Papoutsis classified illegal immigration as a «national priority,» noting that Greece has already received 42 million euros in European Union funding that has gone toward designing and operating a «complete system» for securing the bloc’s southeast border.
Papoutsis reiterated demands for amendments to be made the European Union’s Dublin II Regulation, which effectively places the onus of asylum applications on the EU member state through which undocumented migrants first enter the bloc and allows other EU member states to send undocumented migrants back to the point of entry for processing.
“Not a single meeting of the European Council and EU ministers has taken place without me making this request. Another 10 countries recognize the need for a change to the regulation, but there is a long way to go before all 27 member states agree,» he said.
Papoutsis defended his ministry’s record in regards to clamping down on illegal migration so far, saying «we have not swept the issue under the rug. Over 17,000 asylum applications have been examined and processed within a few months. Within February we will activate 10 more committees in order to speed up the process further.”
Papoutsis also said that «in 2011 more than 100,000 illegal immigrants have been arrested,» demurring that «we could have done better, but they have to be held somewhere.» The minister added that efforts are being made to ensure that all 14 of the country’s immigrant detention centers, which have come under fire from rights groups for often deplorable holding conditions, become fully operational within their legal guidelines.

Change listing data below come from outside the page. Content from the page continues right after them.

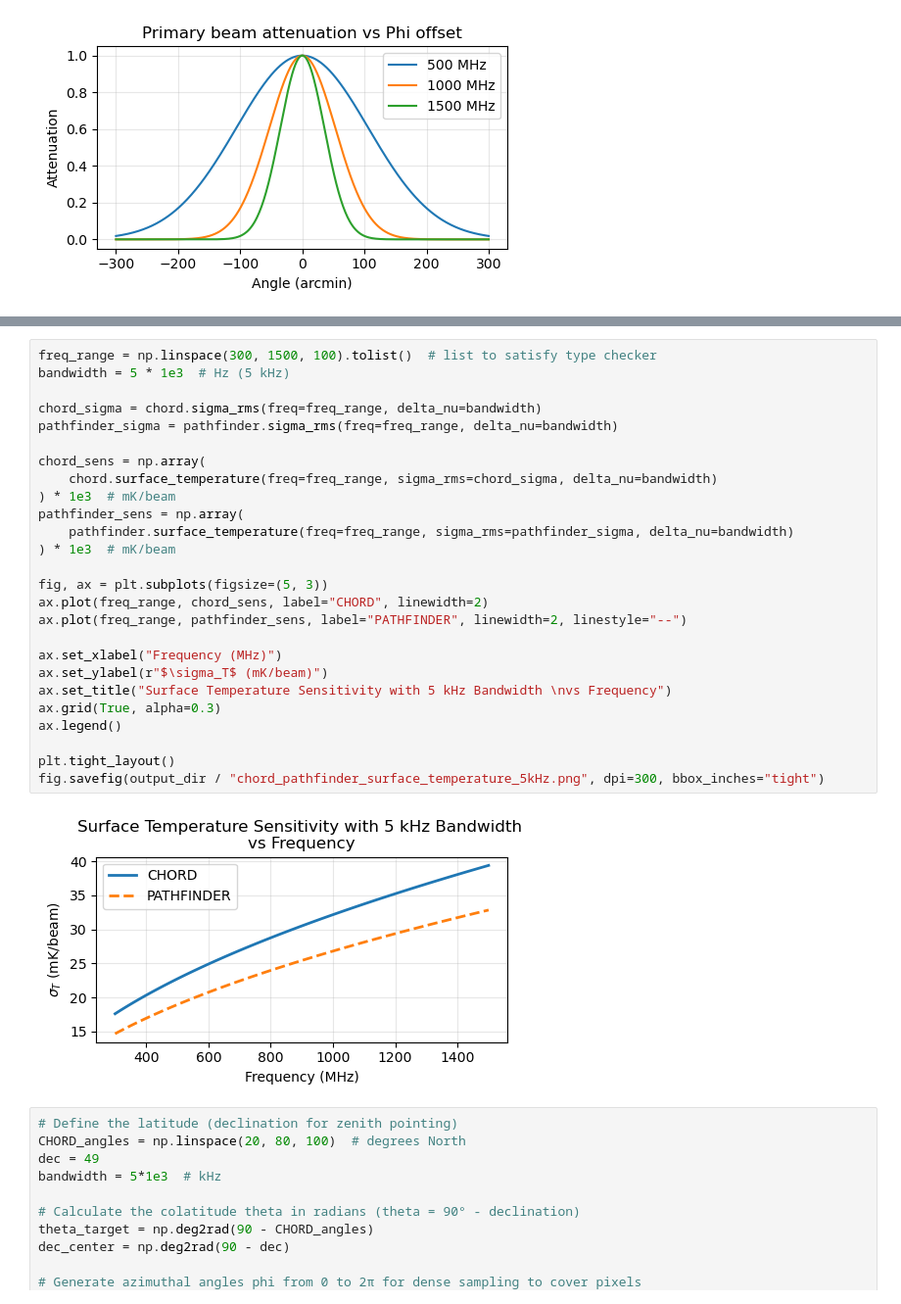
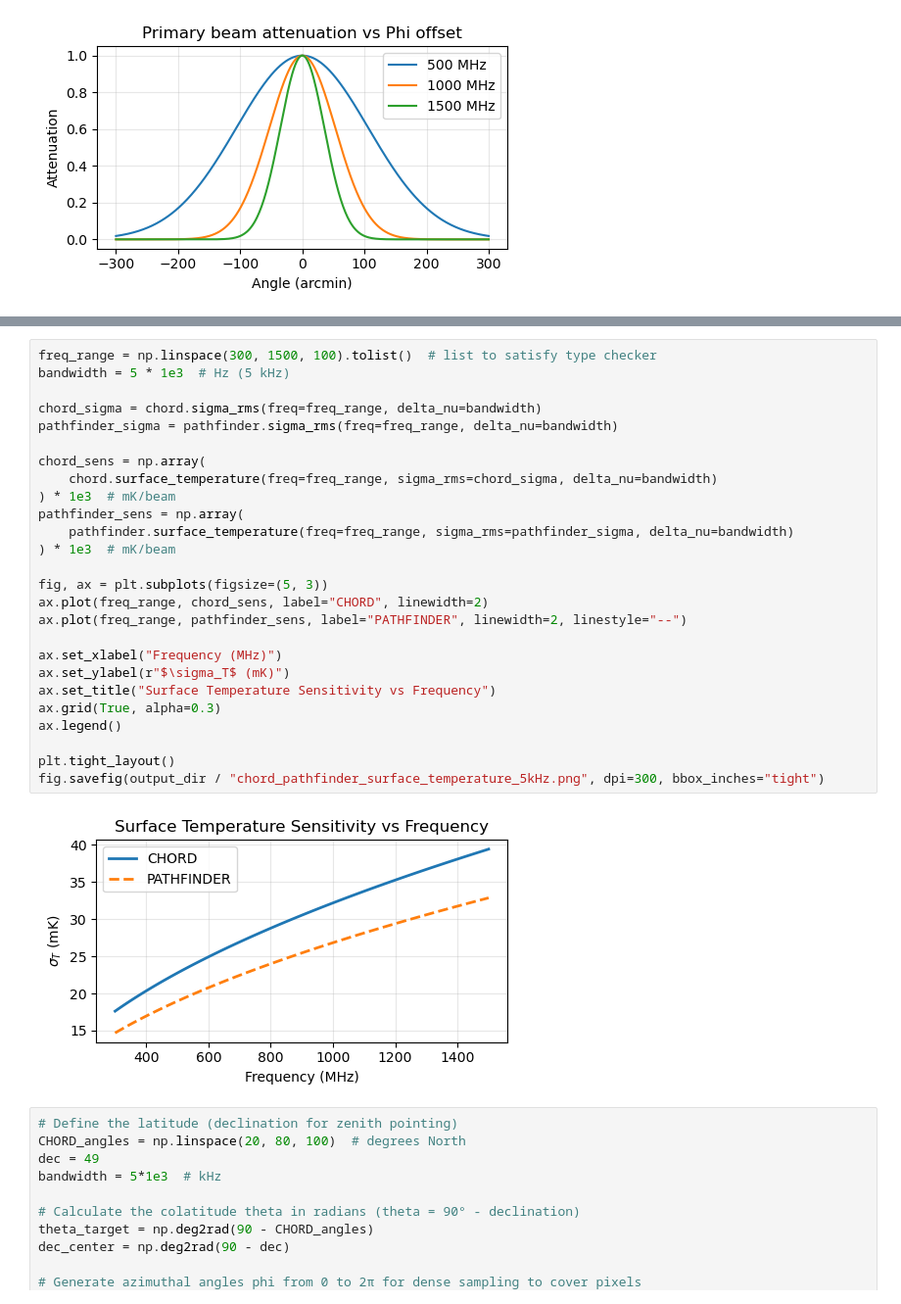
Before and after one commit to DuncanCSt/CHORD_Sensitivity, a Jupyter notebook: notebooks/sensitivity/noise_rms.ipynb, the cells around one changed output, grey strips where cells are left out. Shown at 98% size. Drawn from its saved outputs; the diff is of its cells as text.

```diff
--- a/notebooks/sensitivity/noise_rms.ipynb
+++ b/notebooks/sensitivity/noise_rms.ipynb
@@ -157,31 +180,31 @@ plt.savefig(output_dir / "chord_primary_beam_attenuation.png", dpi=300, bbox_inc
 # %%
 freq_range = np.linspace(300, 1500, 100).tolist()  # list to satisfy type checker
 bandwidth = 5 * 1e3  # Hz (5 kHz)
 
 chord_sigma = chord.sigma_rms(freq=freq_range, delta_nu=bandwidth)
 pathfinder_sigma = pathfinder.sigma_rms(freq=freq_range, delta_nu=bandwidth)
 
 chord_sens = np.array(
     chord.surface_temperature(freq=freq_range, sigma_rms=chord_sigma, delta_nu=bandwidth)
 ) * 1e3  # mK/beam
 pathfinder_sens = np.array(
     pathfinder.surface_temperature(freq=freq_range, sigma_rms=pathfinder_sigma, delta_nu=bandwidth)
 ) * 1e3  # mK/beam
 
 fig, ax = plt.subplots(figsize=(5, 3))
 ax.plot(freq_range, chord_sens, label="CHORD", linewidth=2)
 ax.plot(freq_range, pathfinder_sens, label="PATHFINDER", linewidth=2, linestyle="--")
 
 ax.set_xlabel("Frequency (MHz)")
-ax.set_ylabel(r"$\sigma_T$ (mK/beam)")
-ax.set_title("Surface Temperature Sensitivity with 5 kHz Bandwidth \nvs Frequency")
+ax.set_ylabel(r"$\sigma_T$ (mK)")
+ax.set_title("Surface Temperature Sensitivity vs Frequency")
 ax.grid(True, alpha=0.3)
 ax.legend()
 
 plt.tight_layout()
 fig.savefig(output_dir / "chord_pathfinder_surface_temperature_5kHz.png", dpi=300, bbox_inches="tight")
 # %% [output]
-[figure, old version]
+[figure, new version]
 # %%
 # Define the latitude (declination for zenith pointing)
 CHORD_angles = np.linspace(20, 80, 100)  # degrees North
```
Also changed, not shown: parts of 5 cells of this notebook, 6 other files.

The citizens’ protection minister further expressed some skepticism in regards to a proposal by the Ministry of Justice to downgrade the crime of human trafficking from a felony to a misdemeanor in a drive to free up space in the country’s prisons.